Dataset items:

□ □ □

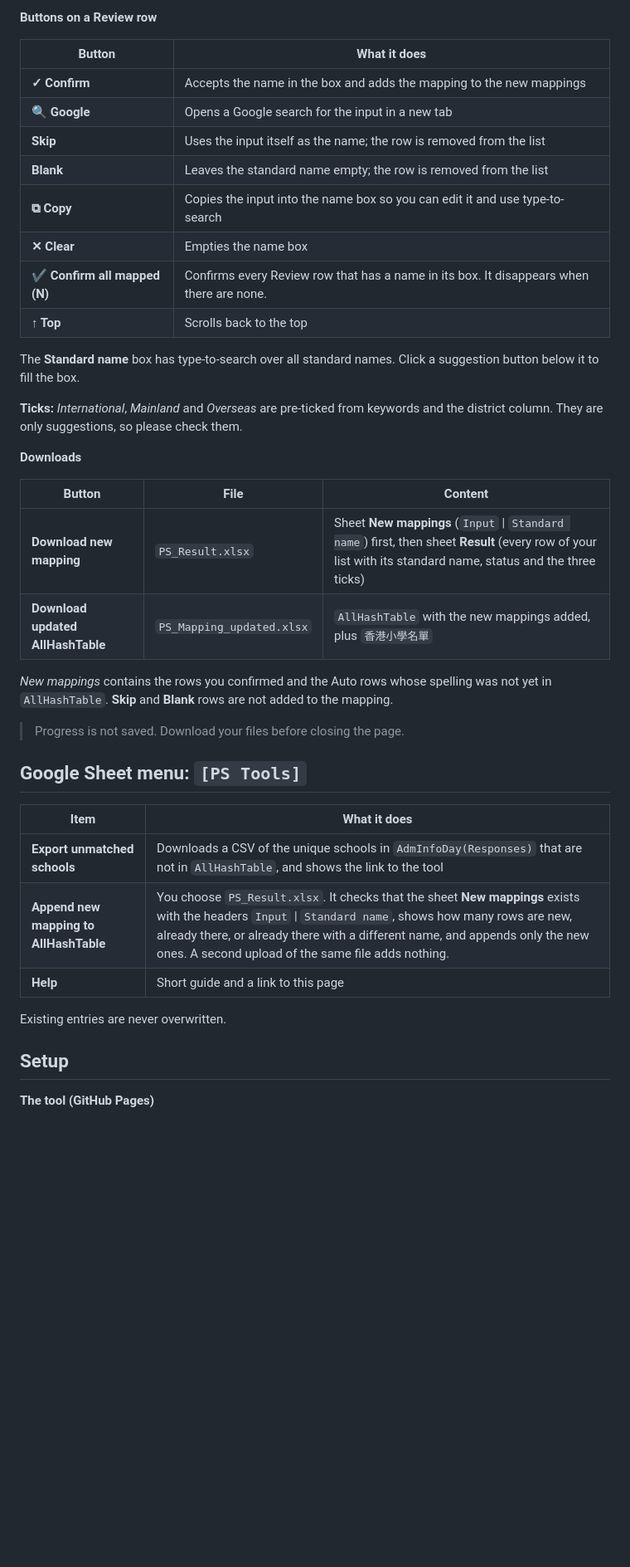
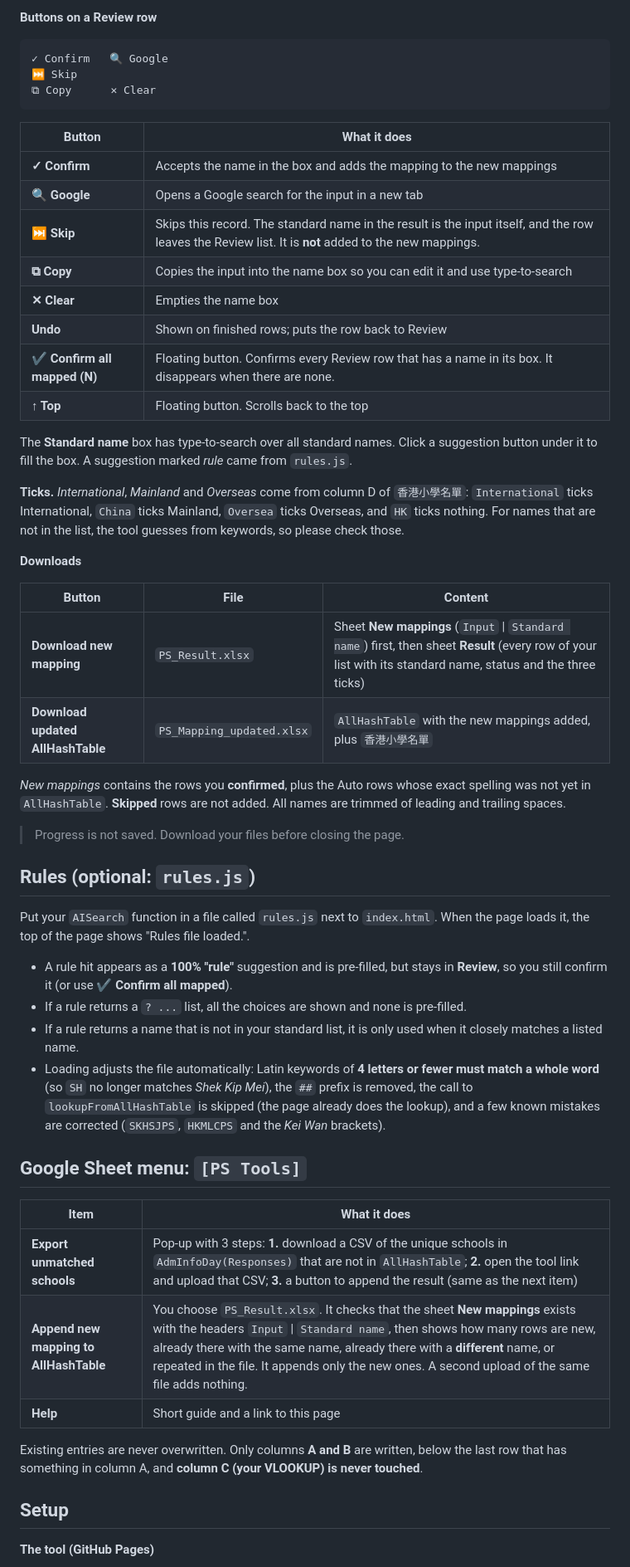
Before and after one commit to ycShea/HkugacAdmin, a Markdown page: PSMapping/README.md, the part around one of its changes. Shown at 83% size. GitHub-like rendering; blank space fills up the shorter version.

````diff
--- a/PSMapping/README.md
+++ b/PSMapping/README.md
@@ -47,20 +61,26 @@ Rows with a pre-filled suggestion are listed first, strongest first.
 
 **Buttons on a Review row**
+
+```
+✓ Confirm   🔍 Google
+⏭ Skip
+⧉ Copy      ✕ Clear
+```
 
 | Button | What it does |
 |---|---|
 | **✓ Confirm** | Accepts the name in the box and adds the mapping to the new mappings |
 | **🔍 Google** | Opens a Google search for the input in a new tab |
-| **Skip** | Uses the input itself as the name; the row is removed from the list |
-| **Blank** | Leaves the standard name empty; the row is removed from the list |
+| **⏭ Skip** | Skips this record. The standard name in the result is the input itself, and the row leaves the Review list. It is **not** added to the new mappings. |
 | **⧉ Copy** | Copies the input into the name box so you can edit it and use type-to-search |
 | **✕ Clear** | Empties the name box |
-| **✔ Confirm all mapped (N)** | Confirms every Review row that has a name in its box. It disappears when there are none. |
-| **↑ Top** | Scrolls back to the top |
+| **Undo** | Shown on finished rows; puts the row back to Review |
+| **✔ Confirm all mapped (N)** | Floating button. Confirms every Review row that has a name in its box. It disappears when there are none. |
+| **↑ Top** | Floating button. Scrolls back to the top |
 
-The **Standard name** box has type-to-search over all standard names. Click a suggestion button below it to fill the box.
+The **Standard name** box has type-to-search over all standard names. Click a suggestion button under it to fill the box. A suggestion marked *rule* came from `rules.js`.
 
-**Ticks:** *International*, *Mainland* and *Overseas* are pre-ticked from keywords and the district column. They are only suggestions, so please check them.
+**Ticks.** *International*, *Mainland* and *Overseas* come from column D of `香港小學名單`: `International` ticks International, `China` ticks Mainland, `Oversea` ticks Overseas, and `HK` ticks nothing. For names that are not in the list, the tool guesses from keywords, so please check those.
 
 **Downloads**
 
@@ -69,19 +89,28 @@ The **Standard name** box has type-to-search over all standard names. Click a su
 | **Download new mapping** | `PS_Result.xlsx` | Sheet **New mappings** (`Input` \| `Standard name`) first, then sheet **Result** (every row of your list with its standard name, status and the three ticks) |
 | **Download updated AllHashTable** | `PS_Mapping_updated.xlsx` | `AllHashTable` with the new mappings added, plus `香港小學名單` |
 
-*New mappings* contains the rows you confirmed and the Auto rows whose spelling was not yet in `AllHashTable`. **Skip** and **Blank** rows are not added to the mapping.
+*New mappings* contains the rows you **confirmed**, plus the Auto rows whose exact spelling was not yet in `AllHashTable`. **Skipped** rows are not added. All names are trimmed of leading and trailing spaces.
 
 > Progress is not saved. Download your files before closing the page.
+
+## Rules (optional: `rules.js`)
+
+Put your `AISearch` function in a file called `rules.js` next to `index.html`. When the page loads it, the top of the page shows "Rules file loaded.".
+
+- A rule hit appears as a **100% "rule"** suggestion and is pre-filled, but stays in **Review**, so you still confirm it (or use **✔ Confirm all mapped**).
+- If a rule returns a `? ...` list, all the choices are shown and none is pre-filled.
+- If a rule returns a name that is not in your standard list, it is only used when it closely matches a listed name.
+- Loading adjusts the file automatically: Latin keywords of **4 letters or fewer must match a whole word** (so `SH` no longer matches *Shek Kip Mei*), the `##` prefix is removed, the call to `lookupFromAllHashTable` is skipped (the page already does the lookup), and a few known mistakes are corrected (`SKHSJPS`, `HKMLCPS` and the *Kei Wan* brackets).
 
 ## Google Sheet menu: `[PS Tools]`
 
 | Item | What it does |
 |---|---|
-| **Export unmatched schools** | Downloads a CSV of the unique schools in `AdmInfoDay(Responses)` that are not in `AllHashTable`, and shows the link to the tool |
-| **Append new mapping to AllHashTable** | You choose `PS_Result.xlsx`. It checks that the sheet **New mappings** exists with the headers `Input` \| `Standard name`, shows how many rows are new, already there, or already there with a different name, and appends only the new ones. A second upload of the same file adds nothing. |
+| **Export unmatched schools** | Pop-up with 3 steps: **1.** download a CSV of the unique schools in `AdmInfoDay(Responses)` that are not in `AllHashTable`; **2.** open the tool link and upload that CSV; **3.** a button to append the result (same as the next item) |
+| **Append new mapping to AllHashTable** | You choose `PS_Result.xlsx`. It checks that the sheet **New mappings** exists with the headers `Input` \| `Standard name`, then shows how many rows are new, already there with the same name, already there with a **different** name, or repeated in the file. It appends only the new ones. A second upload of the same file adds nothing. |
 | **Help** | Short guide and a link to this page |
 
-Existing entries are never overwritten.
+Existing entries are never overwritten. Only columns **A and B** are written, below the last row that has something in column A, and **column C (your VLOOKUP) is never touched**.
 
 ## Setup
 
````
Also changed, not shown: other parts of PSMapping/README.md (+33 -13 lines).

□ □ □

- _Aim of the exercise_
Write out every line above again exactly, with the pictures left out.

- _Result of the task_
Before and after one commit to ycShea/HkugacAdmin, a Markdown page: PSMapping/README.md, the part around one of its changes. Shown at 83% size. GitHub-like rendering; blank space fills up the shorter version.

````diff
--- a/PSMapping/README.md
+++ b/PSMapping/README.md
@@ -47,20 +61,26 @@ Rows with a pre-filled suggestion are listed first, strongest first.
 
 **Buttons on a Review row**
+
+```
+✓ Confirm   🔍 Google
+⏭ Skip
+⧉ Copy      ✕ Clear
+```
 
 | Button | What it does |
 |---|---|
 | **✓ Confirm** | Accepts the name in the box and adds the mapping to the new mappings |
 | **🔍 Google** | Opens a Google search for the input in a new tab |
-| **Skip** | Uses the input itself as the name; the row is removed from the list |
-| **Blank** | Leaves the standard name empty; the row is removed from the list |
+| **⏭ Skip** | Skips this record. The standard name in the result is the input itself, and the row leaves the Review list. It is **not** added to the new mappings. |
 | **⧉ Copy** | Copies the input into the name box so you can edit it and use type-to-search |
 | **✕ Clear** | Empties the name box |
-| **✔ Confirm all mapped (N)** | Confirms every Review row that has a name in its box. It disappears when there are none. |
-| **↑ Top** | Scrolls back to the top |
+| **Undo** | Shown on finished rows; puts the row back to Review |
+| **✔ Confirm all mapped (N)** | Floating button. Confirms every Review row that has a name in its box. It disappears when there are none. |
+| **↑ Top** | Floating button. Scrolls back to the top |
 
-The **Standard name** box has type-to-search over all standard names. Click a suggestion button below it to fill the box.
+The **Standard name** box has type-to-search over all standard names. Click a suggestion button under it to fill the box. A suggestion marked *rule* came from `rules.js`.
 
-**Ticks:** *International*, *Mainland* and *Overseas* are pre-ticked from keywords and the district column. They are only suggestions, so please check them.
+**Ticks.** *International*, *Mainland* and *Overseas* come from column D of `香港小學名單`: `International` ticks International, `China` ticks Mainland, `Oversea` ticks Overseas, and `HK` ticks nothing. For names that are not in the list, the tool guesses from keywords, so please check those.
 
 **Downloads**
 
@@ -69,19 +89,28 @@ The **Standard name** box has type-to-search over all standard names. Click a su
 | **Download new mapping** | `PS_Result.xlsx` | Sheet **New mappings** (`Input` \| `Standard name`) first, then sheet **Result** (every row of your list with its standard name, status and the three ticks) |
 | **Download updated AllHashTable** | `PS_Mapping_updated.xlsx` | `AllHashTable` with the new mappings added, plus `香港小學名單` |
 
-*New mappings* contains the rows you confirmed and the Auto rows whose spelling was not yet in `AllHashTable`. **Skip** and **Blank** rows are not added to the mapping.
+*New mappings* contains the rows you **confirmed**, plus the Auto rows whose exact spelling was not yet in `AllHashTable`. **Skipped** rows are not added. All names are trimmed of leading and trailing spaces.
 
 > Progress is not saved. Download your files before closing the page.
+
+## Rules (optional: `rules.js`)
+
+Put your `AISearch` function in a file called `rules.js` next to `index.html`. When the page loads it, the top of the page shows "Rules file loaded.".
+
+- A rule hit appears as a **100% "rule"** suggestion and is pre-filled, but stays in **Review**, so you still confirm it (or use **✔ Confirm all mapped**).
+- If a rule returns a `? ...` list, all the choices are shown and none is pre-filled.
+- If a rule returns a name that is not in your standard list, it is only used when it closely matches a listed name.
+- Loading adjusts the file automatically: Latin keywords of **4 letters or fewer must match a whole word** (so `SH` no longer matches *Shek Kip Mei*), the `##` prefix is removed, the call to `lookupFromAllHashTable` is skipped (the page already does the lookup), and a few known mistakes are corrected (`SKHSJPS`, `HKMLCPS` and the *Kei Wan* brackets).
 
 ## Google Sheet menu: `[PS Tools]`
 
 | Item | What it does |
 |---|---|
-| **Export unmatched schools** | Downloads a CSV of the unique schools in `AdmInfoDay(Responses)` that are not in `AllHashTable`, and shows the link to the tool |
-| **Append new mapping to AllHashTable** | You choose `PS_Result.xlsx`. It checks that the sheet **New mappings** exists with the headers `Input` \| `Standard name`, shows how many rows are new, already there, or already there with a different name, and appends only the new ones. A second upload of the same file adds nothing. |
+| **Export unmatched schools** | Pop-up with 3 steps: **1.** download a CSV of the unique schools in `AdmInfoDay(Responses)` that are not in `AllHashTable`; **2.** open the tool link and upload that CSV; **3.** a button to append the result (same as the next item) |
+| **Append new mapping to AllHashTable** | You choose `PS_Result.xlsx`. It checks that the sheet **New mappings** exists with the headers `Input` \| `Standard name`, then shows how many rows are new, already there with the same name, already there with a **different** name, or repeated in the file. It appends only the new ones. A second upload of the same file adds nothing. |
 | **Help** | Short guide and a link to this page |
 
-Existing entries are never overwritten.
+Existing entries are never overwritten. Only columns **A and B** are written, below the last row that has something in column A, and **column C (your VLOOKUP) is never touched**.
 
 ## Setup
 
````
Also changed, not shown: other parts of PSMapping/README.md (+33 -13 lines).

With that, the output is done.